> **Problem requirements**:
Extract the full listing below without altering a single character.

> **Provided data**:
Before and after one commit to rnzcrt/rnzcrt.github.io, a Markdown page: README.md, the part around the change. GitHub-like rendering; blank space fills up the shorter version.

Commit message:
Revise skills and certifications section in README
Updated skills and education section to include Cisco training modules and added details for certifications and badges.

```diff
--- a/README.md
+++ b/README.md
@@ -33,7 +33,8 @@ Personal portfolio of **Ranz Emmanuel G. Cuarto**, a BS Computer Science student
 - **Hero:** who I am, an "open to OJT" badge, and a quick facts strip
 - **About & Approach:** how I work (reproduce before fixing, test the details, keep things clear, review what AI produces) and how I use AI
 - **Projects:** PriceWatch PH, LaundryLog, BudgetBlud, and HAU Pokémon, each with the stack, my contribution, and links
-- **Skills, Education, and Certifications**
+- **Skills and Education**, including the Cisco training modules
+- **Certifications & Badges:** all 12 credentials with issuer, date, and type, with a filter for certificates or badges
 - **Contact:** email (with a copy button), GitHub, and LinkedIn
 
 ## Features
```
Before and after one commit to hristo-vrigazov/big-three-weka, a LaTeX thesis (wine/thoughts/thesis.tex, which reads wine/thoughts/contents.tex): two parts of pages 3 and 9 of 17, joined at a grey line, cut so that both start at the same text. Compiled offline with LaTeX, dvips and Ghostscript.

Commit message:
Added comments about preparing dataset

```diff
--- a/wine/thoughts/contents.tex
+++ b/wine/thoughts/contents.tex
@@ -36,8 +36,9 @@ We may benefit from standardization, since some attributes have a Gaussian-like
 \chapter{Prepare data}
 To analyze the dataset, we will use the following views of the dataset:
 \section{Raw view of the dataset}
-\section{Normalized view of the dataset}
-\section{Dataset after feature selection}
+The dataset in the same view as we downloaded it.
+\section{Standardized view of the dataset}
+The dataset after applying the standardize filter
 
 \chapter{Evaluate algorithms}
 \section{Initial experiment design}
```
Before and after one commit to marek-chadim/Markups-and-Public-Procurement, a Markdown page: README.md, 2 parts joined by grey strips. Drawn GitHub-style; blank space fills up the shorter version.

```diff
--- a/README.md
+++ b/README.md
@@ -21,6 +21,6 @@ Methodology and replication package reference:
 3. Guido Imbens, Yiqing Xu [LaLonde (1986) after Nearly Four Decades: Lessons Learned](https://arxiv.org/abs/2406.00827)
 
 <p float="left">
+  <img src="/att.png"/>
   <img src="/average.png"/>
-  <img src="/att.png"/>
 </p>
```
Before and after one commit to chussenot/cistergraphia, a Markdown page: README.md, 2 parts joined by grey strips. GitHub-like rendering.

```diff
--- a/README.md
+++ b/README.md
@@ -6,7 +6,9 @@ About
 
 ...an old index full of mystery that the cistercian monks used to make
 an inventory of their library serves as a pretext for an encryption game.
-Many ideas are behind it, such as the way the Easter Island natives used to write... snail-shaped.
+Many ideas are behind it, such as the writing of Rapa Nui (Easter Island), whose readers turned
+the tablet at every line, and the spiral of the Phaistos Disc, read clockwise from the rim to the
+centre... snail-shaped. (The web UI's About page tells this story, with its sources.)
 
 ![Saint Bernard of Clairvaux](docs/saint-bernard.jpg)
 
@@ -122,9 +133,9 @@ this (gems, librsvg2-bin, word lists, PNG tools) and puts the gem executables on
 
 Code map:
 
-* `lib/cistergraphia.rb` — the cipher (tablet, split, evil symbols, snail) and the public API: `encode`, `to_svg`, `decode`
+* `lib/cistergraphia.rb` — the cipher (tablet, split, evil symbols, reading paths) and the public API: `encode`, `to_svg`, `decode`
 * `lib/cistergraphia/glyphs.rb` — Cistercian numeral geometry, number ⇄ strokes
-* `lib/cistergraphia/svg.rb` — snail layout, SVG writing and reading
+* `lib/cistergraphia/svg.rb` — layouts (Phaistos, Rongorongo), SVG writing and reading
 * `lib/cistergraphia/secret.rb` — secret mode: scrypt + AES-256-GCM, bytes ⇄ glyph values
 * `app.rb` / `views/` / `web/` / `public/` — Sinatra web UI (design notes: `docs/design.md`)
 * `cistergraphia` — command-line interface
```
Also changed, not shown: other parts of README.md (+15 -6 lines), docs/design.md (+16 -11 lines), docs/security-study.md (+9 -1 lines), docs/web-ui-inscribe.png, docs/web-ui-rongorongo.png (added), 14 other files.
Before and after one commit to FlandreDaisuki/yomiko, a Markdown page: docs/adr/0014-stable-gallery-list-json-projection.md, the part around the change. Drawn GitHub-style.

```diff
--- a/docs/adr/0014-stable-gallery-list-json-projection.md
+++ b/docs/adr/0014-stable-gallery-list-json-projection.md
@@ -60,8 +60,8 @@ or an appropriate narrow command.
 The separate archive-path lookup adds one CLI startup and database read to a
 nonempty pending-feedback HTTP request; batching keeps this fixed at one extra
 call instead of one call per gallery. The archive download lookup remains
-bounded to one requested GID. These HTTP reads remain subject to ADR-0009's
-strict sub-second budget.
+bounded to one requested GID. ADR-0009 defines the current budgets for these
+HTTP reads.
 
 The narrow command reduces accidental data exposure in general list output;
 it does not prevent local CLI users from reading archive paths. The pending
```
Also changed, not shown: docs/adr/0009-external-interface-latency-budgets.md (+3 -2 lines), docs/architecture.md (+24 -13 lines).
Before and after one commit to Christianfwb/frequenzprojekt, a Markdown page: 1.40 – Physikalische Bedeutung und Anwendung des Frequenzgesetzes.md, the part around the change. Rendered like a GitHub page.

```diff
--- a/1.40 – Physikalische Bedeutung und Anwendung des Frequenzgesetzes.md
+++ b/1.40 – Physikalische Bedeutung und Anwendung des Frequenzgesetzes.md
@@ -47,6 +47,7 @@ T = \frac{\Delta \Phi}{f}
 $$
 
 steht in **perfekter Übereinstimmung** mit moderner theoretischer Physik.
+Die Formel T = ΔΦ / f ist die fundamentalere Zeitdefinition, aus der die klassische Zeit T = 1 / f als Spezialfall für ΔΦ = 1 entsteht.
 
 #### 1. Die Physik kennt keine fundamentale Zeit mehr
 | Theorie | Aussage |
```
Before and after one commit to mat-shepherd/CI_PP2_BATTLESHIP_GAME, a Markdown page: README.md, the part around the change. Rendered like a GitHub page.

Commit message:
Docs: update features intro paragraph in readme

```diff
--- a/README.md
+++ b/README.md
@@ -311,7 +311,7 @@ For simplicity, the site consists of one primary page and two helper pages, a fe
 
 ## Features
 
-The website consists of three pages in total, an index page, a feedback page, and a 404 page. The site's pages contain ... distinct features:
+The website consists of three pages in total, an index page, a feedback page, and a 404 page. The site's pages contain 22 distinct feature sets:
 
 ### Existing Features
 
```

> **Solution to this exercise**:
Before and after one commit to rnzcrt/rnzcrt.github.io, a Markdown page: README.md, the part around the change. GitHub-like rendering; blank space fills up the shorter version.

Commit message:
Revise skills and certifications section in README
Updated skills and education section to include Cisco training modules and added details for certifications and badges.

```diff
--- a/README.md
+++ b/README.md
@@ -33,7 +33,8 @@ Personal portfolio of **Ranz Emmanuel G. Cuarto**, a BS Computer Science student
 - **Hero:** who I am, an "open to OJT" badge, and a quick facts strip
 - **About & Approach:** how I work (reproduce before fixing, test the details, keep things clear, review what AI produces) and how I use AI
 - **Projects:** PriceWatch PH, LaundryLog, BudgetBlud, and HAU Pokémon, each with the stack, my contribution, and links
-- **Skills, Education, and Certifications**
+- **Skills and Education**, including the Cisco training modules
+- **Certifications & Badges:** all 12 credentials with issuer, date, and type, with a filter for certificates or badges
 - **Contact:** email (with a copy button), GitHub, and LinkedIn
 
 ## Features
```
Before and after one commit to hristo-vrigazov/big-three-weka, a LaTeX thesis (wine/thoughts/thesis.tex, which reads wine/thoughts/contents.tex): two parts of pages 3 and 9 of 17, joined at a grey line, cut so that both start at the same text. Compiled offline with LaTeX, dvips and Ghostscript.

Commit message:
Added comments about preparing dataset

```diff
--- a/wine/thoughts/contents.tex
+++ b/wine/thoughts/contents.tex
@@ -36,8 +36,9 @@ We may benefit from standardization, since some attributes have a Gaussian-like
 \chapter{Prepare data}
 To analyze the dataset, we will use the following views of the dataset:
 \section{Raw view of the dataset}
-\section{Normalized view of the dataset}
-\section{Dataset after feature selection}
+The dataset in the same view as we downloaded it.
+\section{Standardized view of the dataset}
+The dataset after applying the standardize filter
 
 \chapter{Evaluate algorithms}
 \section{Initial experiment design}
```
Before and after one commit to marek-chadim/Markups-and-Public-Procurement, a Markdown page: README.md, 2 parts joined by grey strips. Drawn GitHub-style; blank space fills up the shorter version.

```diff
--- a/README.md
+++ b/README.md
@@ -21,6 +21,6 @@ Methodology and replication package reference:
 3. Guido Imbens, Yiqing Xu [LaLonde (1986) after Nearly Four Decades: Lessons Learned](https://arxiv.org/abs/2406.00827)
 
 <p float="left">
+  <img src="/att.png"/>
   <img src="/average.png"/>
-  <img src="/att.png"/>
 </p>
```
Before and after one commit to chussenot/cistergraphia, a Markdown page: README.md, 2 parts joined by grey strips. GitHub-like rendering.

```diff
--- a/README.md
+++ b/README.md
@@ -6,7 +6,9 @@ About
 
 ...an old index full of mystery that the cistercian monks used to make
 an inventory of their library serves as a pretext for an encryption game.
-Many ideas are behind it, such as the way the Easter Island natives used to write... snail-shaped.
+Many ideas are behind it, such as the writing of Rapa Nui (Easter Island), whose readers turned
+the tablet at every line, and the spiral of the Phaistos Disc, read clockwise from the rim to the
+centre... snail-shaped. (The web UI's About page tells this story, with its sources.)
 
 ![Saint Bernard of Clairvaux](docs/saint-bernard.jpg)
 
@@ -122,9 +133,9 @@ this (gems, librsvg2-bin, word lists, PNG tools) and puts the gem executables on
 
 Code map:
 
-* `lib/cistergraphia.rb` — the cipher (tablet, split, evil symbols, snail) and the public API: `encode`, `to_svg`, `decode`
+* `lib/cistergraphia.rb` — the cipher (tablet, split, evil symbols, reading paths) and the public API: `encode`, `to_svg`, `decode`
 * `lib/cistergraphia/glyphs.rb` — Cistercian numeral geometry, number ⇄ strokes
-* `lib/cistergraphia/svg.rb` — snail layout, SVG writing and reading
+* `lib/cistergraphia/svg.rb` — layouts (Phaistos, Rongorongo), SVG writing and reading
 * `lib/cistergraphia/secret.rb` — secret mode: scrypt + AES-256-GCM, bytes ⇄ glyph values
 * `app.rb` / `views/` / `web/` / `public/` — Sinatra web UI (design notes: `docs/design.md`)
 * `cistergraphia` — command-line interface
```
Also changed, not shown: other parts of README.md (+15 -6 lines), docs/design.md (+16 -11 lines), docs/security-study.md (+9 -1 lines), docs/web-ui-inscribe.png, docs/web-ui-rongorongo.png (added), 14 other files.
Before and after one commit to FlandreDaisuki/yomiko, a Markdown page: docs/adr/0014-stable-gallery-list-json-projection.md, the part around the change. Drawn GitHub-style.

```diff
--- a/docs/adr/0014-stable-gallery-list-json-projection.md
+++ b/docs/adr/0014-stable-gallery-list-json-projection.md
@@ -60,8 +60,8 @@ or an appropriate narrow command.
 The separate archive-path lookup adds one CLI startup and database read to a
 nonempty pending-feedback HTTP request; batching keeps this fixed at one extra
 call instead of one call per gallery. The archive download lookup remains
-bounded to one requested GID. These HTTP reads remain subject to ADR-0009's
-strict sub-second budget.
+bounded to one requested GID. ADR-0009 defines the current budgets for these
+HTTP reads.
 
 The narrow command reduces accidental data exposure in general list output;
 it does not prevent local CLI users from reading archive paths. The pending
```
Also changed, not shown: docs/adr/0009-external-interface-latency-budgets.md (+3 -2 lines), docs/architecture.md (+24 -13 lines).
Before and after one commit to Christianfwb/frequenzprojekt, a Markdown page: 1.40 – Physikalische Bedeutung und Anwendung des Frequenzgesetzes.md, the part around the change. Rendered like a GitHub page.

```diff
--- a/1.40 – Physikalische Bedeutung und Anwendung des Frequenzgesetzes.md
+++ b/1.40 – Physikalische Bedeutung und Anwendung des Frequenzgesetzes.md
@@ -47,6 +47,7 @@ T = \frac{\Delta \Phi}{f}
 $$
 
 steht in **perfekter Übereinstimmung** mit moderner theoretischer Physik.
+Die Formel T = ΔΦ / f ist die fundamentalere Zeitdefinition, aus der die klassische Zeit T = 1 / f als Spezialfall für ΔΦ = 1 entsteht.
 
 #### 1. Die Physik kennt keine fundamentale Zeit mehr
 | Theorie | Aussage |
```
Before and after one commit to mat-shepherd/CI_PP2_BATTLESHIP_GAME, a Markdown page: README.md, the part around the change. Rendered like a GitHub page.

Commit message:
Docs: update features intro paragraph in readme

```diff
--- a/README.md
+++ b/README.md
@@ -311,7 +311,7 @@ For simplicity, the site consists of one primary page and two helper pages, a fe
 
 ## Features
 
-The website consists of three pages in total, an index page, a feedback page, and a 404 page. The site's pages contain ... distinct features:
+The website consists of three pages in total, an index page, a feedback page, and a 404 page. The site's pages contain 22 distinct feature sets:
 
 ### Existing Features
 
```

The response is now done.